What you should do: Using the listing below, copy every line that mentions "each".
=== Data for analysis ===
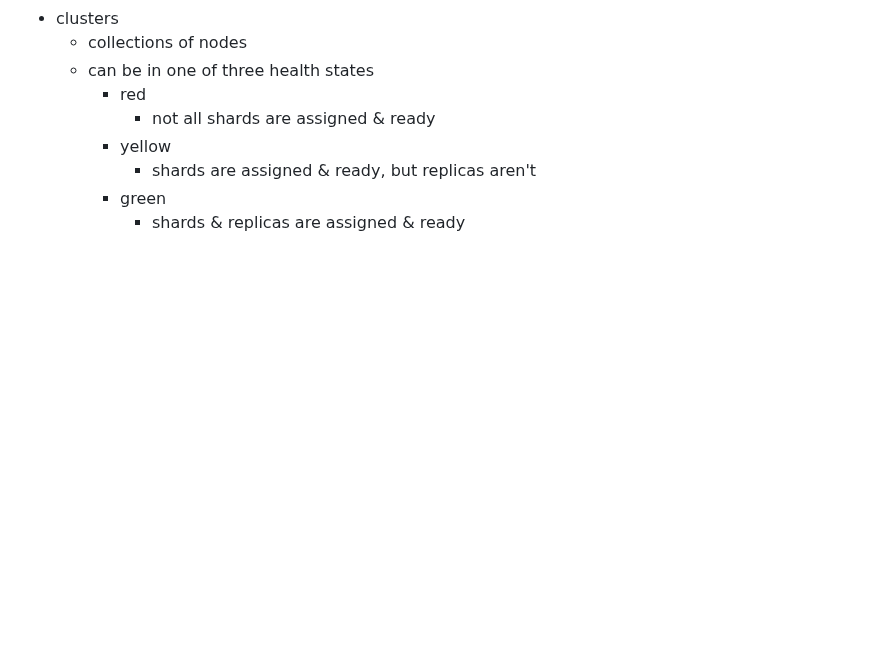
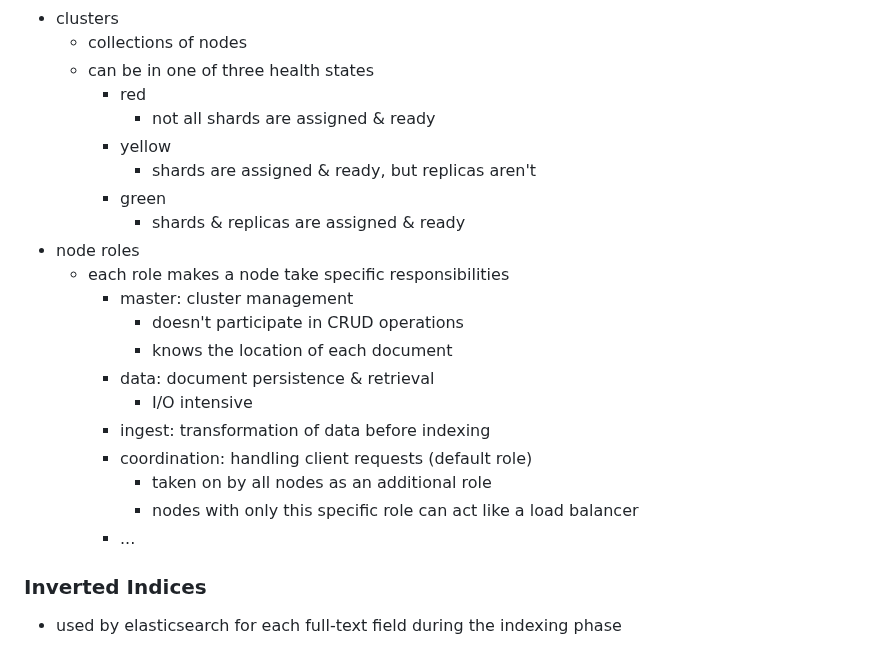
Before and after one commit to amirongit/notecode, a Markdown page: elasticsearchInAction.md, the part around the change. Drawn GitHub-style; blank space fills up the shorter version.

Commit message:
finish node & cluster notes

```diff
--- a/elasticsearchInAction.md
+++ b/elasticsearchInAction.md
@@ -287,4 +287,19 @@ aggregations that work on the output of other aggregations
             - shards are assigned & ready, but replicas aren't
         - green
             - shards & replicas are assigned & ready
-<!-- 117 MULTI-NODE MULTICLUSTERS -->
+- node roles
+    - each role makes a node take specific responsibilities
+        - master: cluster management
+            - doesn't participate in CRUD operations
+            - knows the location of each document
+        - data: document persistence & retrieval
+            - I/O intensive
+        - ingest: transformation of data before indexing
+        - coordination: handling client requests (default role)
+            - taken on by all nodes as an additional role
+            - nodes with only this specific role can act like a load balancer
+        - ...
+### Inverted Indices
+- used by elasticsearch for each full-text field during the indexing phase
+<!-- what's the scope?! -->
+<!-- 121 -> 137 -->
```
===
Result:
+    - each role makes a node take specific responsibilities
+            - knows the location of each document
+- used by elasticsearch for each full-text field during the indexing phase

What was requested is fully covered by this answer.